[Collected data]

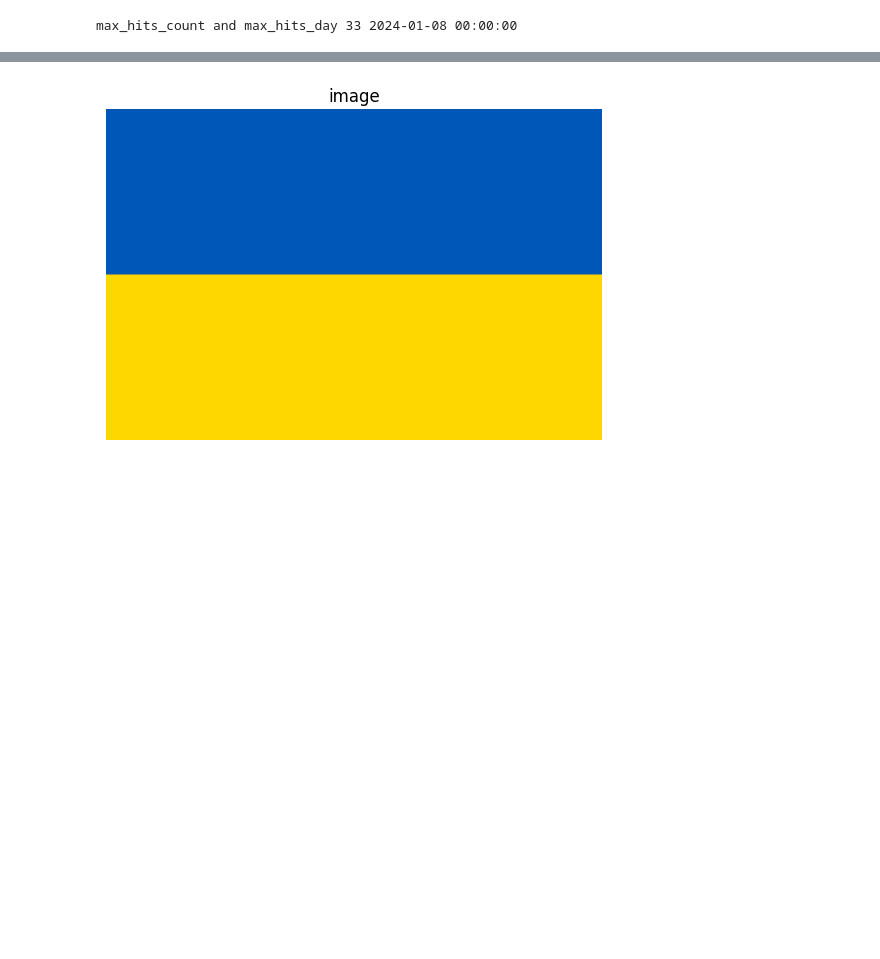
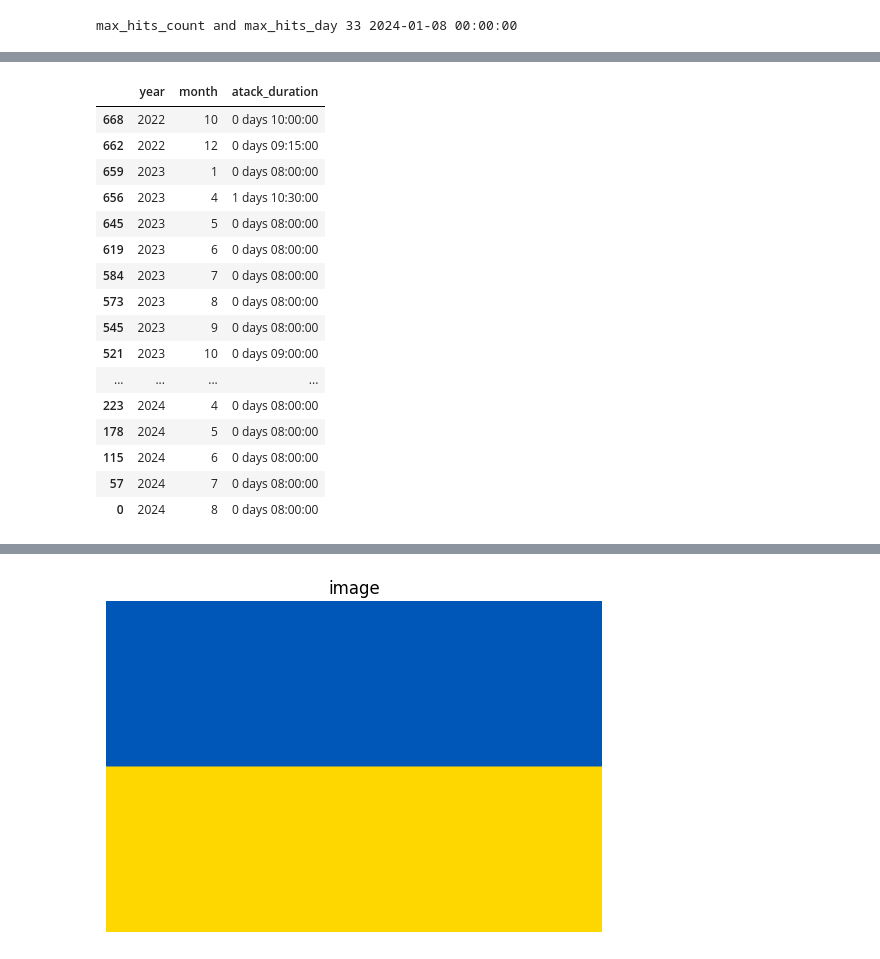
Before and after one commit to MarkKostur/AD, a Jupyter notebook: AD_1.ipynb, the cells around one changed output, grey strips where cells are left out. Drawn from its saved outputs; the diff is of its cells as text; code cells hidden in the pictures; blank space fills up the shorter version.

```diff
--- a/AD_1.ipynb
+++ b/AD_1.ipynb
@@ -287,28 +287,3 @@ max_hits_count and max_hits_day 33 2024-01-08 00:00:00
 
 
 Запишіть його у файл типу сsv. Після цього виведіть на екран.
-# %%
-changed_dataframe['time_start'] = pd.to_datetime(changed_dataframe['time_start'], errors='coerce')
-changed_dataframe['time_end'] = pd.to_datetime(changed_dataframe['time_end'], errors='coerce')
-
-changed_dataframe['month_year'] = changed_dataframe['time_start'].dt.to_period('M')
-
-changed_dataframe['attack_duration_in_hours'] = (changed_dataframe['time_end'] - changed_dataframe['time_start']).dt.total_seconds() / 3600
-
-grouped = changed_dataframe.groupby('month_year', group_keys=False)
-
-def find_extremes(group):
-    longest_attack = group.loc[group['attack_duration_in_hours'].idxmax()]
-    shortest_attack = group.loc[group['attack_duration_in_hours'].idxmin()]
-    return pd.DataFrame({
-        'month_year': [group['month_year'].iloc[0], group['month_year'].iloc[0]],
-        'attack_type': ['longest', 'shortest'],
-        'time_start': [longest_attack['time_start'], shortest_attack['time_start']],
-        'time_end': [longest_attack['time_end'], shortest_attack['time_end']],
-        'attack_duration_in_hours': [longest_attack['attack_duration_in_hours'], shortest_attack['attack_duration_in_hours']]
-    })
-
-result = grouped.apply(find_extremes).reset_index(drop=True)
-result.to_csv('attack_duration.csv', index=False)
-
-print(result)
@@ -333,3 +290,37 @@ print(result)
+# %%
+changed_dataframe['duration'] = changed_dataframe['time_end'] - changed_dataframe['time_start']
+
+changed_dataframe['year'] = changed_dataframe['time_start'].dt.year
+changed_dataframe['month'] = changed_dataframe['time_start'].dt.month
+
+longest_attacks = changed_dataframe.loc[changed_dataframe.groupby(['year', 'month'])['duration'].idxmax()]
+shortest_attacks = changed_dataframe.loc[changed_dataframe.groupby(['year', 'month'])['duration'].idxmin()]
+
+result_longest = longest_attacks[['year', 'month', 'duration']].rename(columns={'duration': 'atack_duration'})
+result_shortest = shortest_attacks[['year', 'month', 'duration']].rename(columns={'duration': 'atack_duration'})
+
+
+result = pd.concat([result_longest, result_shortest])
+result.to_csv('attacks_summary.csv', index=False)
+result
+# %% [output]
+|  | year | month | atack_duration |
+| 668 | 2022 | 10 | 0 days 10:00:00 |
+| 662 | 2022 | 12 | 0 days 09:15:00 |
+| 659 | 2023 | 1 | 0 days 08:00:00 |
+| 656 | 2023 | 4 | 1 days 10:30:00 |
+| 645 | 2023 | 5 | 0 days 08:00:00 |
+| 619 | 2023 | 6 | 0 days 08:00:00 |
+| 584 | 2023 | 7 | 0 days 08:00:00 |
+| 573 | 2023 | 8 | 0 days 08:00:00 |
+| 545 | 2023 | 9 | 0 days 08:00:00 |
+| 521 | 2023 | 10 | 0 days 09:00:00 |
+| ... | ... | ... | ... |
+| 223 | 2024 | 4 | 0 days 08:00:00 |
+| 178 | 2024 | 5 | 0 days 08:00:00 |
+| 115 | 2024 | 6 | 0 days 08:00:00 |
+| 57 | 2024 | 7 | 0 days 08:00:00 |
+| 0 | 2024 | 8 | 0 days 08:00:00 |
 # %% [markdown]
 19. (20б) Тривимірні масиви (тензори) дуже широко використовуються для вирішення задач компʼютерного зору, де один вимір відповідає за висоту зображення у пікселях, другий - за ширину зображення у пікселях, а третій - RGB шар. Значення такого масиву зазвичай знаходяться у проміжку від 0 до 255, що є позначенням для інтенсивності того чи іншого кольору (див. зображення нижче). Пропоную вам, маючи знання з numpy, торкнутись до світу роботи з особливим типом даних - зображеннями. Сподіваюсь, когось з вас це зацікавить.
 
```
Also changed, not shown: parts of 1 cell of this notebook, 1 other file.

» **ACTIVITY**: Without including the pictures, return each record above exactly as it stands.

» **TASK RESPONSE**:
Before and after one commit to MarkKostur/AD, a Jupyter notebook: AD_1.ipynb, the cells around one changed output, grey strips where cells are left out. Drawn from its saved outputs; the diff is of its cells as text; code cells hidden in the pictures; blank space fills up the shorter version.

```diff
--- a/AD_1.ipynb
+++ b/AD_1.ipynb
@@ -287,28 +287,3 @@ max_hits_count and max_hits_day 33 2024-01-08 00:00:00
 
 
 Запишіть його у файл типу сsv. Після цього виведіть на екран.
-# %%
-changed_dataframe['time_start'] = pd.to_datetime(changed_dataframe['time_start'], errors='coerce')
-changed_dataframe['time_end'] = pd.to_datetime(changed_dataframe['time_end'], errors='coerce')
-
-changed_dataframe['month_year'] = changed_dataframe['time_start'].dt.to_period('M')
-
-changed_dataframe['attack_duration_in_hours'] = (changed_dataframe['time_end'] - changed_dataframe['time_start']).dt.total_seconds() / 3600
-
-grouped = changed_dataframe.groupby('month_year', group_keys=False)
-
-def find_extremes(group):
-    longest_attack = group.loc[group['attack_duration_in_hours'].idxmax()]
-    shortest_attack = group.loc[group['attack_duration_in_hours'].idxmin()]
-    return pd.DataFrame({
-        'month_year': [group['month_year'].iloc[0], group['month_year'].iloc[0]],
-        'attack_type': ['longest', 'shortest'],
-        'time_start': [longest_attack['time_start'], shortest_attack['time_start']],
-        'time_end': [longest_attack['time_end'], shortest_attack['time_end']],
-        'attack_duration_in_hours': [longest_attack['attack_duration_in_hours'], shortest_attack['attack_duration_in_hours']]
-    })
-
-result = grouped.apply(find_extremes).reset_index(drop=True)
-result.to_csv('attack_duration.csv', index=False)
-
-print(result)
@@ -333,3 +290,37 @@ print(result)
+# %%
+changed_dataframe['duration'] = changed_dataframe['time_end'] - changed_dataframe['time_start']
+
+changed_dataframe['year'] = changed_dataframe['time_start'].dt.year
+changed_dataframe['month'] = changed_dataframe['time_start'].dt.month
+
+longest_attacks = changed_dataframe.loc[changed_dataframe.groupby(['year', 'month'])['duration'].idxmax()]
+shortest_attacks = changed_dataframe.loc[changed_dataframe.groupby(['year', 'month'])['duration'].idxmin()]
+
+result_longest = longest_attacks[['year', 'month', 'duration']].rename(columns={'duration': 'atack_duration'})
+result_shortest = shortest_attacks[['year', 'month', 'duration']].rename(columns={'duration': 'atack_duration'})
+
+
+result = pd.concat([result_longest, result_shortest])
+result.to_csv('attacks_summary.csv', index=False)
+result
+# %% [output]
+|  | year | month | atack_duration |
+| 668 | 2022 | 10 | 0 days 10:00:00 |
+| 662 | 2022 | 12 | 0 days 09:15:00 |
+| 659 | 2023 | 1 | 0 days 08:00:00 |
+| 656 | 2023 | 4 | 1 days 10:30:00 |
+| 645 | 2023 | 5 | 0 days 08:00:00 |
+| 619 | 2023 | 6 | 0 days 08:00:00 |
+| 584 | 2023 | 7 | 0 days 08:00:00 |
+| 573 | 2023 | 8 | 0 days 08:00:00 |
+| 545 | 2023 | 9 | 0 days 08:00:00 |
+| 521 | 2023 | 10 | 0 days 09:00:00 |
+| ... | ... | ... | ... |
+| 223 | 2024 | 4 | 0 days 08:00:00 |
+| 178 | 2024 | 5 | 0 days 08:00:00 |
+| 115 | 2024 | 6 | 0 days 08:00:00 |
+| 57 | 2024 | 7 | 0 days 08:00:00 |
+| 0 | 2024 | 8 | 0 days 08:00:00 |
 # %% [markdown]
 19. (20б) Тривимірні масиви (тензори) дуже широко використовуються для вирішення задач компʼютерного зору, де один вимір відповідає за висоту зображення у пікселях, другий - за ширину зображення у пікселях, а третій - RGB шар. Значення такого масиву зазвичай знаходяться у проміжку від 0 до 255, що є позначенням для інтенсивності того чи іншого кольору (див. зображення нижче). Пропоную вам, маючи знання з numpy, торкнутись до світу роботи з особливим типом даних - зображеннями. Сподіваюсь, когось з вас це зацікавить.
 
```
Also changed, not shown: parts of 1 cell of this notebook, 1 other file.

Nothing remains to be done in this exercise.